Stuffed Pumpkins

A Very 'Pairings' Thanksgiving

Note from Chef Ed:

About a decade ago Jodie (Ed’s wife and Pairings Co-Creator) started listening to NPR religiously. She kept telling me how great it was. with shows. I scoffed at her.  I mean, Marketplace? Really? How boring does that sound? Oh, how wrong I was.

After driving Jodie’s car one day and forgetting to change the station away from KPCC, our local NPR station, I was hooked. I am now a happy convert and Kai Ryssdal groupie.

This is a recipe inspired by Dorie Greenspan as described to me through the airwaves by Lynne Rossetto Kasper from her show on NPR, The Splendid Table

Basically,a whole pumpkin, scooped out and then stuffed with bacon, cheese, bread, cream and other goodness. It’s perfect for a Thanksgiving dish, or any other fall indulgence when pumpkins become available. Throw in whatever you lying around my kitchen.

Inspired by Dorie Greenspan’s original recipe. Feeds one person per pie pumpkin. Pair with an Napa Chardonnay with a lot of flavor.

You can also make this as a side in a larger pumpkin to serve up to 6. Great for Thanksgiving.

1 “pie” or small pumpkin per person

Salt and pepper

2 or 3 slices of stale bread per pumpkin, cut into 1/2-inch chunks (alternatively you can use rice for a risotto-like interior)

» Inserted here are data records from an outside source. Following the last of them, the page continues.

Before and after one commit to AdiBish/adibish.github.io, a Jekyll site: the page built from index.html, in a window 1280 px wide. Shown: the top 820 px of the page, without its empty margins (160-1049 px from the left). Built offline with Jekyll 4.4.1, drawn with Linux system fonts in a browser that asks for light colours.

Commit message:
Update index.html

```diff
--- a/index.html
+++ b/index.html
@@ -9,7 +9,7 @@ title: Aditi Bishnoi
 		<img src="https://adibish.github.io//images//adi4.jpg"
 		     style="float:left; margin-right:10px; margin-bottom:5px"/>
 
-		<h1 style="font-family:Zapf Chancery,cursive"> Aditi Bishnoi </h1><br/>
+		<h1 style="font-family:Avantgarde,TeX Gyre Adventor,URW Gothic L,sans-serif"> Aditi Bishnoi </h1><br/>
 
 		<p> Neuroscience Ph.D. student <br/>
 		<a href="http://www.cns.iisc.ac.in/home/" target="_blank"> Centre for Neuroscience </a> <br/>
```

1/8 pound cheese per pumpkin, cut into 1/2-inch chunks (Gruyere, Emmentaler, cheddar, or a combination of all three are all good choices. Buy what’s cheap)

1-2 garlic cloves per pumpkin, coarsely chopped

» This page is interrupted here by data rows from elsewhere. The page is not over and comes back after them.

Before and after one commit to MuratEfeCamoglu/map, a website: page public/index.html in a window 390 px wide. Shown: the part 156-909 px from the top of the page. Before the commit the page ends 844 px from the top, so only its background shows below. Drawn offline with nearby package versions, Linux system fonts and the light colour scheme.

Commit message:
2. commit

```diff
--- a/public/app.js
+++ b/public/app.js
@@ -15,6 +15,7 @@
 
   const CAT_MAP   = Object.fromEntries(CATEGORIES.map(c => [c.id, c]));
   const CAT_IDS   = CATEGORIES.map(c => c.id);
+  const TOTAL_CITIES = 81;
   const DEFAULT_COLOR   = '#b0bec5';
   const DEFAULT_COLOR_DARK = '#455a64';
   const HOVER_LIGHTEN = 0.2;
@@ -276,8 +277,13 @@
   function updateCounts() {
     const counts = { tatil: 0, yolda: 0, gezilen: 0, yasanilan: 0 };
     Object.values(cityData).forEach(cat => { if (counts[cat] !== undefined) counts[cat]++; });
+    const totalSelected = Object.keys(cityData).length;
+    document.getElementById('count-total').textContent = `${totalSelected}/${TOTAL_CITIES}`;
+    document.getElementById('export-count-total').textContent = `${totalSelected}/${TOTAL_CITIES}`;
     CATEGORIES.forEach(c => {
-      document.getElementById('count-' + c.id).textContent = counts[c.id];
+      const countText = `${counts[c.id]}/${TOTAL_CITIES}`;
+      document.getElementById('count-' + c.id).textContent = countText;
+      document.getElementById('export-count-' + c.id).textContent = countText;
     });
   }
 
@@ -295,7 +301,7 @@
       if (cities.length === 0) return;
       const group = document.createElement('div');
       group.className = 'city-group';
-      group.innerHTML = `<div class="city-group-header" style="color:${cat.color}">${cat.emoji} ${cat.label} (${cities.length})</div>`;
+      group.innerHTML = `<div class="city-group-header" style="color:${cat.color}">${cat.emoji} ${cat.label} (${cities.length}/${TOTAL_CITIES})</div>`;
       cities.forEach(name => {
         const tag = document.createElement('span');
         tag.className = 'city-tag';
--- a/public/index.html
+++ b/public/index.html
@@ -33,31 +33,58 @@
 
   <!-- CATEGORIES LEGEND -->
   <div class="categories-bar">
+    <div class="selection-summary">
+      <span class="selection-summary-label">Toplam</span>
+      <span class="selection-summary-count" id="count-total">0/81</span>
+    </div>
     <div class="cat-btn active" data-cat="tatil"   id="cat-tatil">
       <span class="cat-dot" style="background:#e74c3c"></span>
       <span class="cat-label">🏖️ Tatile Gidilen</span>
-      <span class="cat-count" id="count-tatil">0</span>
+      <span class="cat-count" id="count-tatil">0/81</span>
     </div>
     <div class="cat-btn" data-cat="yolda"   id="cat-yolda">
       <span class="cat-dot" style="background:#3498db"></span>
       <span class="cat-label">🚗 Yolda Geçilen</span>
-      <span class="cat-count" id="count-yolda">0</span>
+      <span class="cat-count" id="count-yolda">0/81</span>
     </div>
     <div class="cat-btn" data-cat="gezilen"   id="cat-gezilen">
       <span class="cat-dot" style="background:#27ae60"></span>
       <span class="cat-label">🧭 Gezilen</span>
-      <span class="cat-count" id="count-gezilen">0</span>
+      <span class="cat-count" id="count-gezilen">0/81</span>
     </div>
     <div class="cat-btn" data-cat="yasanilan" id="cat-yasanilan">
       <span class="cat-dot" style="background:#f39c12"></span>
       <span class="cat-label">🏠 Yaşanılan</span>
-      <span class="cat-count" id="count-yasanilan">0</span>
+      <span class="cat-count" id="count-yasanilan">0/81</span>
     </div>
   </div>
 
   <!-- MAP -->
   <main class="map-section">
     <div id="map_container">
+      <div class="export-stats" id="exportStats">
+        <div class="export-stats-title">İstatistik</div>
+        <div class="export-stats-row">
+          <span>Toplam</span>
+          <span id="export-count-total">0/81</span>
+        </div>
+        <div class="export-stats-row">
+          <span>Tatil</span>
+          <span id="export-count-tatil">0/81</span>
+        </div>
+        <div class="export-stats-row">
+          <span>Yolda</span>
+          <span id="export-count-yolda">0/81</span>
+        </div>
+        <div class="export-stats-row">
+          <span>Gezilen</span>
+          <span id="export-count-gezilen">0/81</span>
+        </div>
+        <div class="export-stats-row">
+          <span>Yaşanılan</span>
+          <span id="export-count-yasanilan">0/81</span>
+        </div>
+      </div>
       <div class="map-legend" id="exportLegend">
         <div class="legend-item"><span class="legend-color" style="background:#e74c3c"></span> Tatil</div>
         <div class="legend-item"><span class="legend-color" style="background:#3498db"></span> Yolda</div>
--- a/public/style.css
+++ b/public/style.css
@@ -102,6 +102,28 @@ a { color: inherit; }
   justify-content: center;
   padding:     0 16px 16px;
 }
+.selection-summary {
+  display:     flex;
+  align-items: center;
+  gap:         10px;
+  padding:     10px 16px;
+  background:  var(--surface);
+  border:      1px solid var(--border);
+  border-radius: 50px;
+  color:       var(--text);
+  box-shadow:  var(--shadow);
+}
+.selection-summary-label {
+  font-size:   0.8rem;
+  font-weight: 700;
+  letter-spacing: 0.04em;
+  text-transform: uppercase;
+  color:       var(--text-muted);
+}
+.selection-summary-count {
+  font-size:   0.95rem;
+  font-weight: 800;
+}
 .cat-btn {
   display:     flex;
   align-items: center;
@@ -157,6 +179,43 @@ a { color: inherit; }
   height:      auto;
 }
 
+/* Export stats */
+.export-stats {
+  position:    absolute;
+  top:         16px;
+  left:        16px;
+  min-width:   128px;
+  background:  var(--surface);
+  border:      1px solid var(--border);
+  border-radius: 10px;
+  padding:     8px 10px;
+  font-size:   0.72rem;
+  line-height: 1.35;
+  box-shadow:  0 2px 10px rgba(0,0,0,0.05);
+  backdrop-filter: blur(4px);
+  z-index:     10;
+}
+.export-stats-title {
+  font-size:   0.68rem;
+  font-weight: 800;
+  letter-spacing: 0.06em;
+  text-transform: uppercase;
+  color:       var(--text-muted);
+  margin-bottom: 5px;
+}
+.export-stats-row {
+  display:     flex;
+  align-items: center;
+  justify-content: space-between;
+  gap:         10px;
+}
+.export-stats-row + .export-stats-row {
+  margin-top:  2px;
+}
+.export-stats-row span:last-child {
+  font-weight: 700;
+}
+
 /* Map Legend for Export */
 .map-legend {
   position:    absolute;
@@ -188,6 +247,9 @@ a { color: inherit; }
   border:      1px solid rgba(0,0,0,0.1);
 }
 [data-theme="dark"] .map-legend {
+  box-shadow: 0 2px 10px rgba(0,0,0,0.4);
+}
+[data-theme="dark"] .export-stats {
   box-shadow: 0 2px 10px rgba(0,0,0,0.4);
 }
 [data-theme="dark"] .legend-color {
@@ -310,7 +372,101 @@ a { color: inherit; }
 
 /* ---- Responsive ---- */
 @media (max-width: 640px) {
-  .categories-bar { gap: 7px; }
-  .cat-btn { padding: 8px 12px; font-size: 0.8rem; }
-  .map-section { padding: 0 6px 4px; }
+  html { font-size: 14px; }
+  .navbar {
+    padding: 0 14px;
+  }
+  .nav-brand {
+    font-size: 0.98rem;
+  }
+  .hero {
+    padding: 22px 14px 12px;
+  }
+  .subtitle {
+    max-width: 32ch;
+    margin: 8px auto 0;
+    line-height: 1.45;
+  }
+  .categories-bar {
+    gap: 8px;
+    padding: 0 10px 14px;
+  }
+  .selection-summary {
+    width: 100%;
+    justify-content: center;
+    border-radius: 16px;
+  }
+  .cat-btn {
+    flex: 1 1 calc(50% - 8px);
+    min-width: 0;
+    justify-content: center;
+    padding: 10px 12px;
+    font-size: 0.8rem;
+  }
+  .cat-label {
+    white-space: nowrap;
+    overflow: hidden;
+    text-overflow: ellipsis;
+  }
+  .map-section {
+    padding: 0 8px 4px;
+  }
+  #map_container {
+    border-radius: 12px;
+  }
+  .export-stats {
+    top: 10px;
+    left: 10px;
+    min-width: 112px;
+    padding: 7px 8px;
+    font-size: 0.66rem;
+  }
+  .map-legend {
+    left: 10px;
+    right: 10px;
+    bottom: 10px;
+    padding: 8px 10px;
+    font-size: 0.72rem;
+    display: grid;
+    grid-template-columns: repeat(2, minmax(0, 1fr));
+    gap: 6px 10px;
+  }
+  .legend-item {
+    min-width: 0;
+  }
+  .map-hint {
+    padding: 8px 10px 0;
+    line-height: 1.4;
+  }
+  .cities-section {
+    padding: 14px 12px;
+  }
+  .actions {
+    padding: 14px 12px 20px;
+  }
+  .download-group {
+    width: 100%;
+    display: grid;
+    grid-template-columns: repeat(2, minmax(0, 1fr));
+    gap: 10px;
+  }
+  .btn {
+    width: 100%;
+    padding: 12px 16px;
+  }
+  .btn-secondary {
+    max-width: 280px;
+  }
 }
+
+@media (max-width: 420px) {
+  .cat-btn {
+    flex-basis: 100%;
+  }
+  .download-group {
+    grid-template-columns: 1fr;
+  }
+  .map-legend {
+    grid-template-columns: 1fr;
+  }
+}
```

1 strip of bacon per pumpkin or ½ package of Bacon Ends & Pieces from Trader Joe’s or Fresh & Easy (or perhaps from your local butcher. Sausage meat, removed from its casing, also works well.)

½ pear per pumpkin (or apple)

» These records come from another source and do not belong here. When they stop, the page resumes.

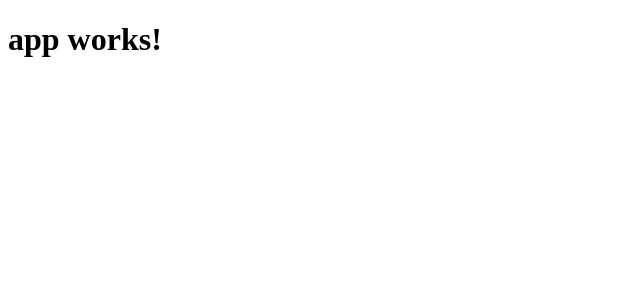
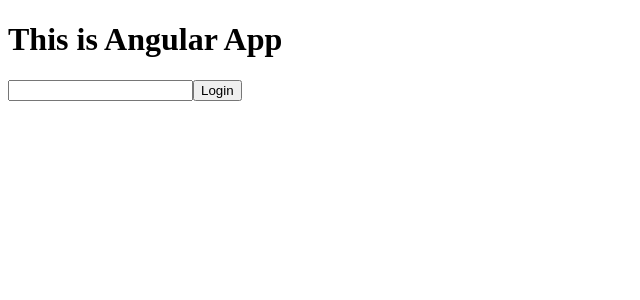
Before and after one commit to TooBag/FIRST-Angular-App, an Angular app in the folder AnguarApp/: page / in a window 1280 px wide. Shown: the top 300 px of the page, without its empty margins (0-640 px from the left). Built offline with nearby package versions, Linux system fonts and the light colour scheme.

Commit message:
layout
login form first view

```diff
--- a/AnguarApp/src/app/app.component.html
+++ b/AnguarApp/src/app/app.component.html
@@ -1,3 +1,4 @@
 <h1>
   {{title}}
 </h1>
+<app-login></app-login>
--- a/AnguarApp/src/app/app.component.ts
+++ b/AnguarApp/src/app/app.component.ts
@@ -6,5 +6,5 @@
   styleUrls: ['./app.component.css']
 })
 export class AppComponent {
-  title = 'app works!';
+  title = 'This is Angular App';
 }
--- a/AnguarApp/src/app/app.module.ts
+++ b/AnguarApp/src/app/app.module.ts
@@ -4,10 +4,12 @@
 import { HttpModule } from '@angular/http';
 
 import { AppComponent } from './app.component';
+import { LoginComponent } from './form/login/login.component';
 
 @NgModule({
   declarations: [
-    AppComponent
+    AppComponent,
+    LoginComponent
   ],
   imports: [
     BrowserModule,
--- /dev/null
+++ b/AnguarApp/src/app/form/login/login.component.html
@@ -0,0 +1,4 @@
+<div>
+    <input type="text">
+    <button>Login</button>
+</div>
--- /dev/null
+++ b/AnguarApp/src/app/form/login/login.component.ts
@@ -0,0 +1,15 @@
+import { Component, OnInit } from '@angular/core';
+
+@Component({
+  selector: 'app-login',
+  templateUrl: './login.component.html',
+  styleUrls: ['./login.component.css']
+})
+export class LoginComponent implements OnInit {
+
+  constructor() { }
+
+  ngOnInit() {
+  }
+
+}
--- a/AnguarApp/src/index.html
+++ b/AnguarApp/src/index.html
@@ -2,7 +2,7 @@
 <html lang="en">
 <head>
   <meta charset="utf-8">
-  <title>AnguarApp</title>
+  <title>Anguar App</title>
   <base href="/">
 
   <meta name="viewport" content="width=device-width, initial-scale=1">
```
Also changed, not shown: AnguarApp/src/app/form/login/login.component.css (added), 1 other file (tests, documents, lock files or other folders).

1 Tablespoon walnut pieces per pumpkin

About 1/4 cup snipped fresh chives or sliced scallions

1 teaspoon dried thyme (use what herbs you have on hand, no need to buy anything you don’t normally have in your spice rack)

About ¼ cup heavy cream per pumpkin

Pinch of freshly grated nutmeg for every pumpkin

  1. Center a rack in the oven and preheat the oven to 350 degrees. Line a baking sheet with a silicone baking mat, wax or parchment paper.
  2. Just like making a Jack-O-Lantern, cut a cap out of the top of the pumpkin. Cut off enough of the top to make it easy for you to stuff it. Scoop out the seeds and pulp, then season the inside of the pumpkin generously with salt and pepper.
  3. Make the stuffing by tossing the bread, cheese, garlic, bacon, pears, walnuts herbs, and other dry ingredients together.
  4. Fill the pumpkins with this stuffing and pack the mix into the pumpkin. The pumpkin should be well filled.
  5. Stir the cream with the nutmeg together and pour it over the stuffing in each pumpkin. Adjust the level of cream to taste. Should get all the stuffing wet, but not make it swimming in cream either. (As Dorie states, it’s hard to go wrong here.)
  6. Put the cap in place, place the filled pumpkins on the baking sheet and bake the pumpkin for 70 minutes. Then remove the cap and continue roasting for 20 more minutes (90 minutes total) or until everything inside the pumpkin is bubbling and the flesh of the pumpkin is tender enough to be pierced easily with the tip of a knife.
  7. When the pumpkins are ready, carefully transfer them to each plate. Guests may choose to eat from the center of the pumpkin or take large slices out of the roasted pumpkin. It is all edible.